A sputtering, bubbling song among the cattails is a giveaway that the Marsh Wren is at home. A patient watcher eventually will see the bird as it slips furtively through the reeds or bounces to the top of a stem for a look around. Industrious male Marsh Wrens build “dummy nests” in their nesting territories, occasionally up to twenty or more; most of these are never used for raising young, but the adults may sleep in them during other seasons.
Undoubtedly has declined with loss of freshwater wetlands, but still fairly widespread and common.
Marshes (cattail, bulrush, or brackish). Breeds in many fresh and brackish marsh situations, usually with a large area of cattails, bulrushes, or cordgrass; also in other kinds of low rank growth along shallow water. Winters in a wider variety of large and small marshes, including salt marshes and brushy edges of ponds or irrigation ditches.
Mostly insects.
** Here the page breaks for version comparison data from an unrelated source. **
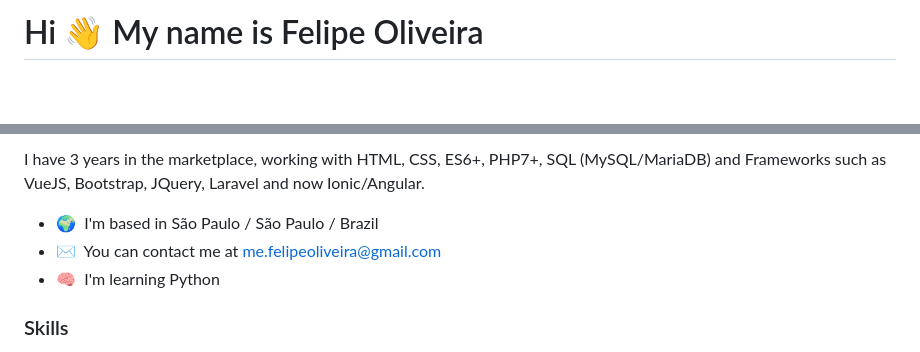
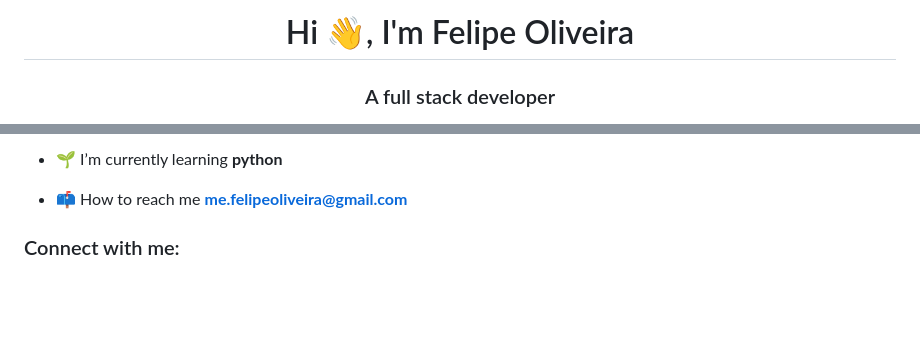
Before and after one commit to felipeoli7eira/felipeoli7eira, a Markdown page: README.md, 2 parts joined by grey strips. GitHub-like rendering; blank space fills up the shorter version.

```diff
--- a/README.md
+++ b/README.md
@@ -1,3 +1,3 @@
-Hi 👋 My name is Felipe Oliveira
-================================
+<h1 align="center">Hi 👋, I'm Felipe Oliveira</h1>
+<h3 align="center">A full stack developer</h3>
 
@@ -6,10 +5,7 @@ Full Stack Developer
 
-I have 3 years in the marketplace, working with HTML, CSS, ES6+, PHP7+, SQL (MySQL/MariaDB) and Frameworks such as VueJS, Bootstrap, JQuery, Laravel and now Ionic/Angular.
+- 🌱 I’m currently learning **python**
 
-* 🌍  I'm based in São Paulo / São Paulo / Brazil
-* ✉️  You can contact me at [me.felipeoliveira@gmail.com](mailto:me.felipeoliveira@gmail.com)
-* 🧠  I'm learning Python
+- 📫 How to reach me **me.felipeoliveira@gmail.com**
 
-### Skills
-
+<h3 align="left">Connect with me:</h3>
 <p align="left">
```
Also changed, not shown: other parts of README.md (+8 -25 lines).
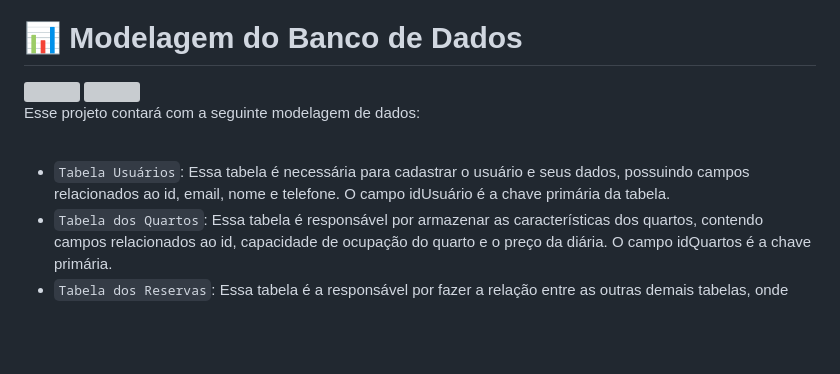
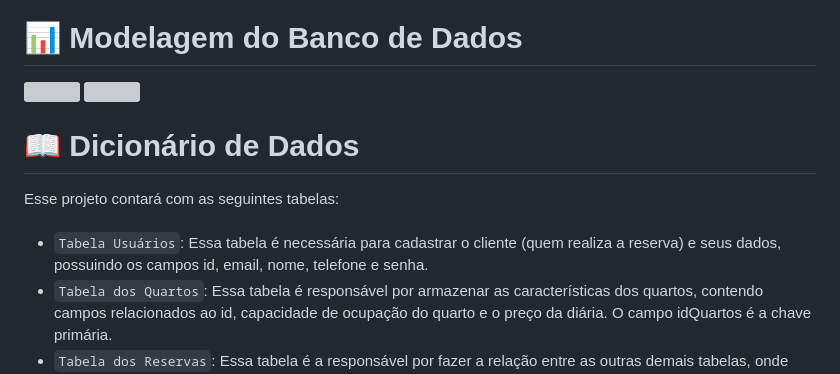
Before and after one commit to Gabriel-Baroni/Projeto-O-Senhor-Dos-Hoteis, a Markdown page: README.md, the part around the change printed below. Drawn GitHub-style; blank space fills up the shorter version; grey boxes are pictures that could not be loaded.

```diff
--- a/README.md
+++ b/README.md
@@ -39,8 +39,9 @@ Para o total funcionamento, a aplicação deve conter:
 
-Esse projeto contará com a seguinte modelagem de dados:
+<h1>📖 Dicionário de Dados</h1>
+Esse projeto contará com as seguintes tabelas:
 <br><br>
 
-- `Tabela Usuários`: Essa tabela é necessária para cadastrar o usuário e seus dados, possuindo campos relacionados ao id, email, nome e telefone. O campo idUsuário é a chave primária da tabela.
+- `Tabela Usuários`: Essa tabela é necessária para cadastrar o cliente (quem realiza a reserva) e seus dados, possuindo os campos id, email, nome, telefone e senha.
 - `Tabela dos Quartos`: Essa tabela é responsável por armazenar as características dos quartos, contendo campos relacionados ao id, capacidade de ocupação do quarto e o preço da diária. O campo idQuartos é a chave primária.
 - `Tabela dos Reservas`: Essa tabela é a responsável por fazer a relação entre as outras demais tabelas, onde possui os campos idReserva, checkin, checkout, preco_total, e os id's da tabela quarto e usuário. A chave primária é o campo idReserva, já as chaves estrangeiras são os campos Usuário_idUsuário e Quartos_idQuartos.
 
```
Also changed, not shown: other parts of README.md (+2 -2 lines).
Feeds on a wide variety of insects, including beetles, flies, moths, caterpillars, ants, grasshoppers, and many others. May include various aquatic insects and their larvae, including those of mosquitoes and damselflies. Also eats spiders and snails.